In a 2019 study, spirochetal, round body, and biofilm-like forms of Borrelia burgdorferi, the causative agent of Lyme Disease, were isolated from a ten day old stationary phase culture (phase when population growth stabilizes, like in a disseminated infection). All three of these forms were found to be much more tolerant to currently recommended antibiotics than bacteria in the log phase (period of exponential growth, like in an acute infection).

Mice were infected with each type of stationary phase cell culture, and a log phase culture. The stationary forms caused more severe arthritis and myocarditis (inflammation of the heart) than the log form, with the stationary biofilm-like form causing the most severe illness.

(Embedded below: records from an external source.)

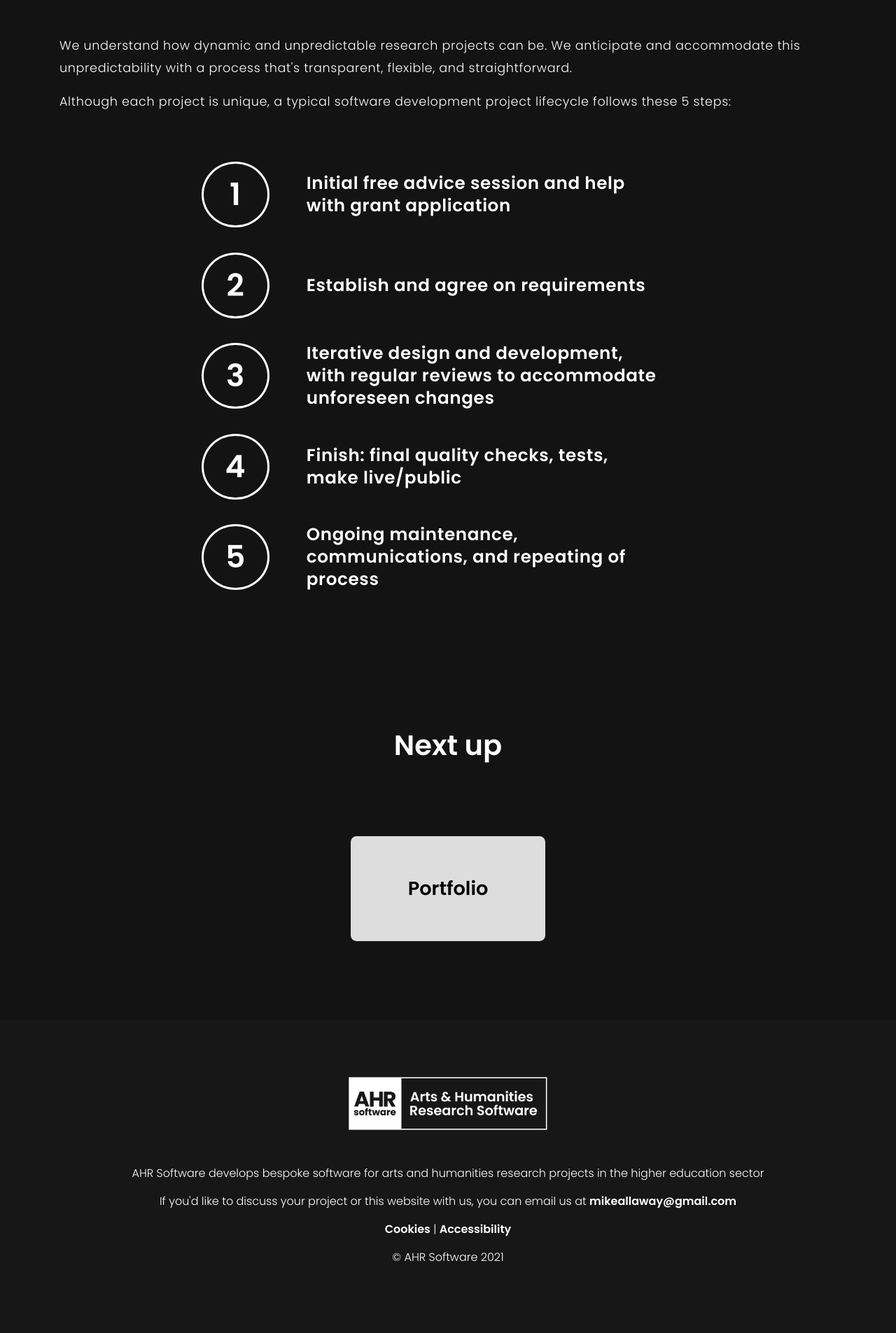
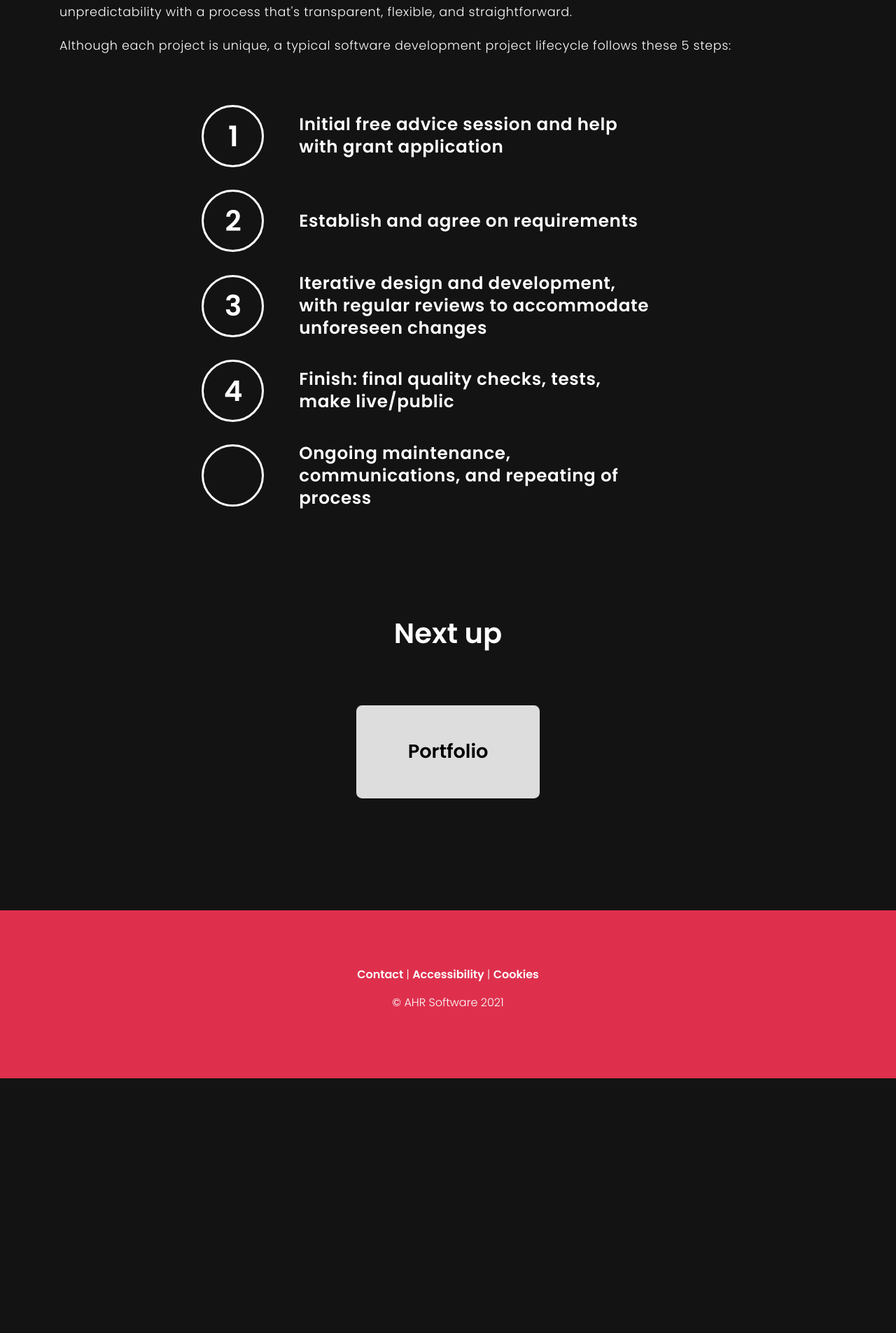
Before and after one commit to ahrsoftware/ahr-website, a Django app: page /services/ in a window 1280 px wide. Shown: the part 1317-3222 px from the top of the page at 70% size. After the commit the page ends 2858 px from the top, so only its background shows below. Run offline with Django 3.2, Linux system fonts and the light colour scheme; data comes from the database, SQL or seed files in the repository; parts of the project's set-up code (start-up, migrations or seed data) failed here and were passed over; some libraries are stand-ins or nearby versions.

Commit message:
footer dev and f8

```diff
--- a/django/core/static/css/custom.css
+++ b/django/core/static/css/custom.css
@@ -33,7 +33,7 @@ h2 {
     font-weight: 600;
     text-align: center;
     font-size: 2.5em;
-    margin: 2em 0 1.3em 0;
+    margin: 1em 0 1.3em 0;
 }
 
 h3 {
@@ -68,12 +68,13 @@ nav.solidbg {
 }
 
 .nav-link {
-    font-weight: 300;
+    font-weight: 600;
     font-size: 1.1em;
 }
 
 .nav-link.active {
     font-weight: 600;
+    color: #DE304D;
 }
 
 nav a:hover {
@@ -83,7 +84,7 @@ nav a:hover {
 /* ---------- Main ---------- */
 
 main {
-    padding-bottom: 7em;
+    padding-bottom: 10em;
 }
 
 main p,
@@ -113,8 +114,8 @@ main p a {
 
 .nextup a {
     display: inline-block;
-    padding: 2em 3em;
-    margin: 2em auto 0 auto;
+    padding: 1.7em 2.7em;
+    margin: 1em auto 0 auto;
     font-size: 1.7em;
     color: black;
     background: #DDD;
@@ -221,7 +222,7 @@ button[type='submit']:hover {
 #welcome-banner {
     width: 100%;
     padding-top: 10vh;
-    background-image: url('../images/welcome/banner-bg.jpg');
+    /* background-image: url('../images/welcome/banner-bg.jpg'); */
     /* Photo by <a href="https://unsplash.com/@pawel_czerwinski?utm_source=unsplash&utm_medium=referral&utm_content=creditCopyText">Pawel Czerwinski</a> on <a href="https://unsplash.com/s/photos/abstract?utm_source=unsplash&utm_medium=referral&utm_content=creditCopyText">Unsplash</a>
    */
     background-repeat: no-repeat;
@@ -282,6 +283,7 @@ button[type='submit']:hover {
     text-align: center;
     padding-left: 0;
     font-size: 1em;
+    cursor: default;
 }
 
 #services-list li {
@@ -321,6 +323,7 @@ button[type='submit']:hover {
     margin: 3em auto 1em auto;
     padding-left: 0;
     list-style: none;
+    cursor: default;
 }
 
 #services-process-list li label {
@@ -329,11 +332,16 @@ button[type='submit']:hover {
     display: inline-block;
     width: 2.2em;
     font-weight: 600;
-    padding: 0.64em;
-    font-size: 2.5em;
+    padding: 0.64em 0 0 0.05em;
+    height: 2.2em;
+    font-size: 2.3em;
     margin: 0.4em 0.8em 0.4em 0;
     vertical-align: middle;
     text-align: center;
+}
+
+#services-process-list li label i {
+    margin-top: -1em;
 }
 
 #services-process-list li span {
@@ -351,7 +359,7 @@ button[type='submit']:hover {
 #portfolio-list {
     list-style: none;
     padding-left: 0;
-    margin-top: -2em;
+    margin-top: -3em;
 }
 
 #portfolio-list li {
@@ -425,17 +433,9 @@ button[type='submit']:hover {
 footer {
     padding: 5em 0;
     text-align: center;
-    background: #171717;
+    background: #DE304D;
 }
 
-#footer-content-text {
-    margin-top: 1em;
-}
-
-footer a:hover {
-    color: white;
-    opacity: 1;
-}
 
 /* ---------- Error Pages ---------- */
 
--- a/django/core/templates/base.html
+++ b/django/core/templates/base.html
@@ -93,27 +93,14 @@
         <footer class="container-fluid">
             <!-- Content -->
             <div id="footer-content" class="container">
-
-                <div id="footer-content-logos">
-                    <img src="{% static 'images/logos/ahr-software.png' %}" alt="AHR Software logo">
-                </div>
-
-                <div id="footer-content-text">
-                    <p>
-                        AHR Software develops bespoke software for arts and humanities research projects in the higher education sector
-                    </p>
-                    <p>
-                        If you'd like to discuss your project or this website with us,
-                        you can email us at <a href="mailto:mikeallaway@gmail.com?subject=AHR Software website">mikeallaway@gmail.com</a>
-                    </p>
-                    <p>
-                        <a href="{% url 'cookies' %}">Cookies</a> | <a href="{% url 'accessibility' %}">Accessibility</a>
-                    </p>
-                    <p>
-                        © AHR Software {% now "Y" %}
-                    </p>
-                </div>
-
+                <p>
+                    <a href="{% url 'contact' %}">Contact</a> |
+                    <a href="{% url 'accessibility' %}">Accessibility</a> |
+                    <a href="{% url 'cookies' %}">Cookies</a>
+                </p>
+                <p>
+                    <strong>©</strong> AHR Software {% now "Y" %}
+                </p>
             </div>
         </footer>
 
--- a/django/datadriven/admin.py
+++ b/django/datadriven/admin.py
@@ -31,7 +31,7 @@ class MessageAdminView(admin.ModelAdmin):
     """
     list_display = ('id', 'meta_created_datetime', 'customer_name', 'customer_email', 'message_text_short')
     list_display_links = ('id', 'meta_created_datetime')
-    search_fields = ('customer_name', 'customer_email','message_text' 'admin_notes')
+    search_fields = ('customer_name', 'customer_email', 'message_text' 'admin_notes')
     readonly_fields = ('meta_created_datetime', 'meta_lastupdated_datetime')
 
 
--- a/django/datadriven/models.py
+++ b/django/datadriven/models.py
@@ -1,5 +1,4 @@
 from django.db import models
-from . import apps
 
 
 class Message(models.Model):
--- a/django/datadriven/templates/datadriven/services.html
+++ b/django/datadriven/templates/datadriven/services.html
@@ -44,7 +44,7 @@
             <span>Finish: final quality checks, tests, make live/public</span>
         </li>
         <li>
-            <label>5</label>
+            <label><i class="fas fa-badge-check"></i></label>
             <span>Ongoing maintenance, communications, and repeating of process</span>
         </li>
     </ol>
```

30 days of doxycycline, an antibiotic recommended for Lyme, was unable to eradicate both the log phase and stationary infections, however 30 days of ceftriaxone—another recommended antibiotic—was able to eradicate the bacteria in mice infected with the log phase, but not the stationary.

A combination of daptomycin, doxycline, and ceftriaxone, proven in a previous study by the authors to be effective together against stationary phase persisters in vitro, was able to fully eradicate the stationary phase infections in the mice.

The authors of the study proposed two types of persistent Lyme Disease:

  1. “early development of persistent disease from inoculation with persister/biofilm at the beginning of infection introduced by tick bites.” This means a tick transmitted antibiotic resistant forms of the bacteria to the host.
  2. “Late development of persistent disease due to initial infection not being diagnosed or treated in time such that the infection develops into late persistent disease.” This means that the infection wasn’t treated in time and shifts from the log phase to the stationary phase, shown in studies to be heavily antibiotic resistant.

Key takeaway: a combination of therapies addressing all forms of B. burgdorferi is needed to ensure the best treatment outcome.